For each entry, restate it word for word while omitting any image it holds.

[DATA FOR ANALYSIS Boundary: Start]

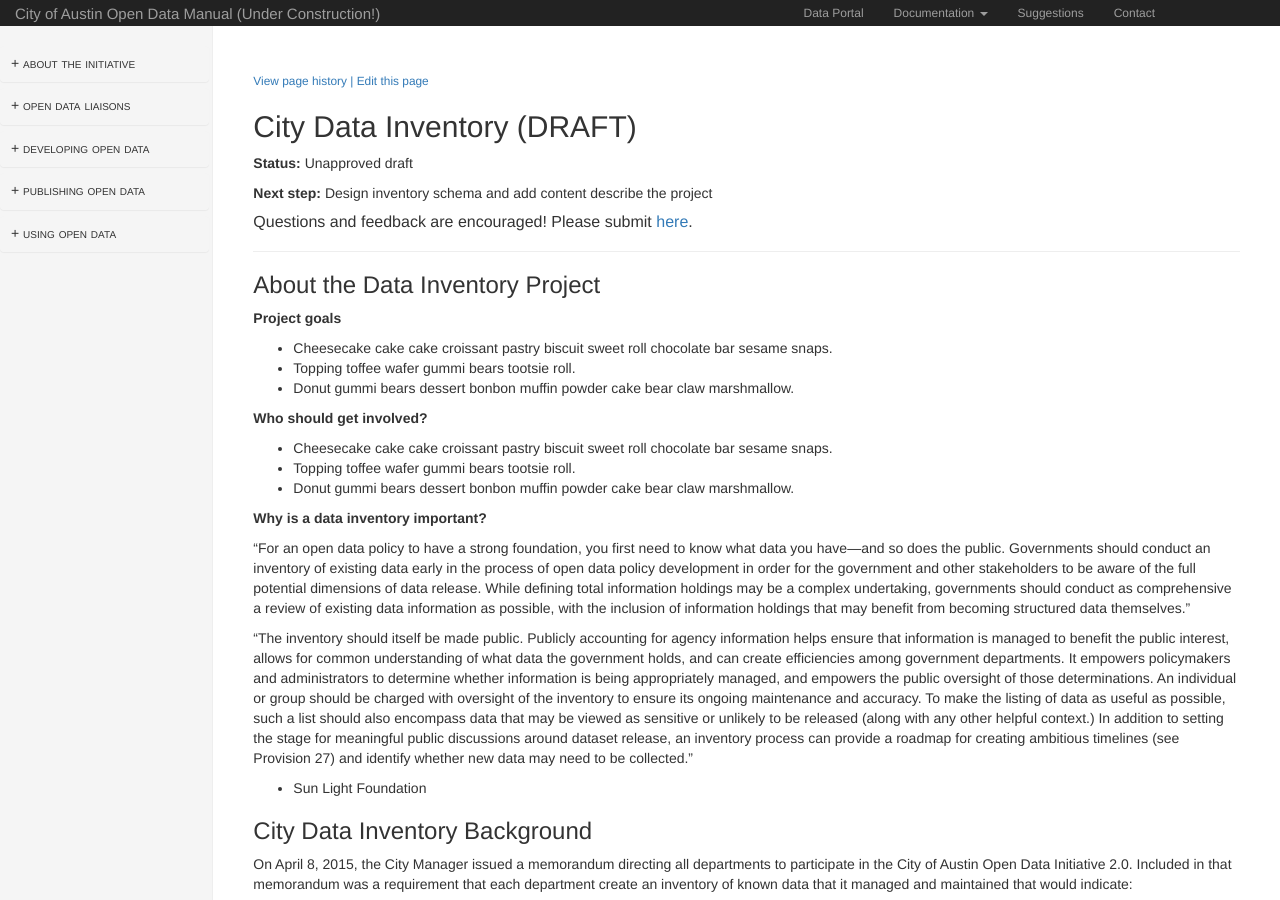
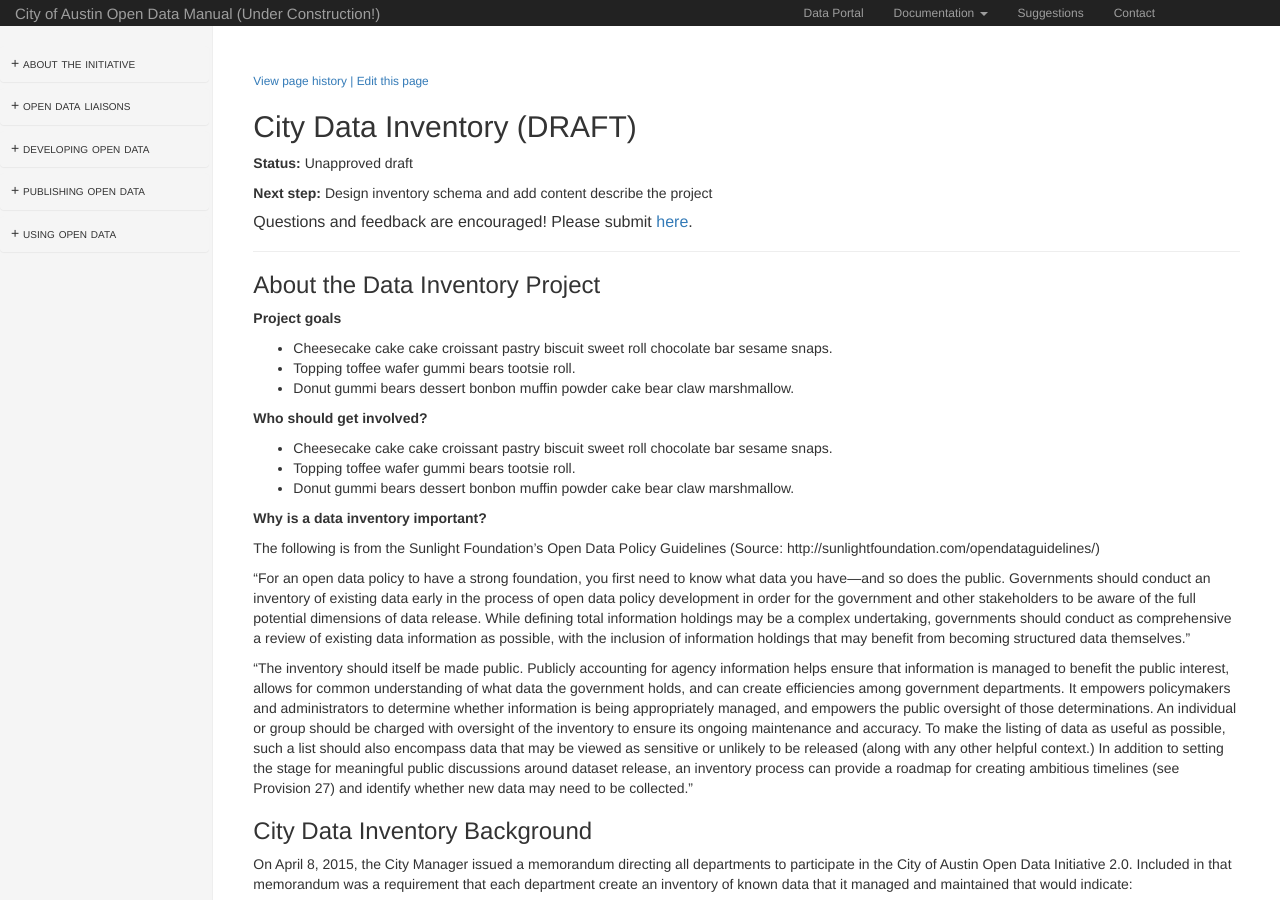
Before and after one commit to cityofaustin/open-data-manual, a Jekyll site: the page built from inventory.md, in a window 1280 px wide and 900 px high. Built offline with Jekyll 4.4.1, drawn with Linux system fonts in a browser that asks for light colours; nearby versions of some CDN libraries.

Commit message:
Update inventory.md

```diff
--- a/inventory.md
+++ b/inventory.md
@@ -28,11 +28,13 @@ file: inventory.md
 
 **Why is a data inventory important?**
 
+The following is from the Sunlight Foundation's Open Data Policy Guidelines
+(Source: http://sunlightfoundation.com/opendataguidelines/)
+
 "For an open data policy to have a strong foundation, you first need to know what data you have—and so does the public. Governments should conduct an inventory of existing data early in the process of open data policy development in order for the government and other stakeholders to be aware of the full potential dimensions of data release. While defining total information holdings may be a complex undertaking, governments should conduct as comprehensive a review of existing data information as possible, with the inclusion of information holdings that may benefit from becoming structured data themselves."
 
 "The inventory should itself be made public. Publicly accounting for agency information helps ensure that information is managed to benefit the public interest, allows for common understanding of what data the government holds, and can create efficiencies among government departments. It empowers policymakers and administrators to determine whether information is being appropriately managed, and empowers the public oversight of those determinations. An individual or group should be charged with oversight of the inventory to ensure its ongoing maintenance and accuracy. To make the listing of data as useful as possible, such a list should also encompass data that may be viewed as sensitive or unlikely to be released (along with any other helpful context.) In addition to setting the stage for meaningful public discussions around dataset release, an inventory process can provide a roadmap for creating ambitious timelines (see Provision 27) and identify whether new data may need to be collected."
 
-- Sun Light Foundation
 
 
 ## City Data Inventory Background
```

[DATA FOR ANALYSIS Boundary: End]

RESPONSE:
Before and after one commit to cityofaustin/open-data-manual, a Jekyll site: the page built from inventory.md, in a window 1280 px wide and 900 px high. Built offline with Jekyll 4.4.1, drawn with Linux system fonts in a browser that asks for light colours; nearby versions of some CDN libraries.

Commit message:
Update inventory.md

```diff
--- a/inventory.md
+++ b/inventory.md
@@ -28,11 +28,13 @@ file: inventory.md
 
 **Why is a data inventory important?**
 
+The following is from the Sunlight Foundation's Open Data Policy Guidelines
+(Source: http://sunlightfoundation.com/opendataguidelines/)
+
 "For an open data policy to have a strong foundation, you first need to know what data you have—and so does the public. Governments should conduct an inventory of existing data early in the process of open data policy development in order for the government and other stakeholders to be aware of the full potential dimensions of data release. While defining total information holdings may be a complex undertaking, governments should conduct as comprehensive a review of existing data information as possible, with the inclusion of information holdings that may benefit from becoming structured data themselves."
 
 "The inventory should itself be made public. Publicly accounting for agency information helps ensure that information is managed to benefit the public interest, allows for common understanding of what data the government holds, and can create efficiencies among government departments. It empowers policymakers and administrators to determine whether information is being appropriately managed, and empowers the public oversight of those determinations. An individual or group should be charged with oversight of the inventory to ensure its ongoing maintenance and accuracy. To make the listing of data as useful as possible, such a list should also encompass data that may be viewed as sensitive or unlikely to be released (along with any other helpful context.) In addition to setting the stage for meaningful public discussions around dataset release, an inventory process can provide a roadmap for creating ambitious timelines (see Provision 27) and identify whether new data may need to be collected."
 
-- Sun Light Foundation
 
 
 ## City Data Inventory Background
```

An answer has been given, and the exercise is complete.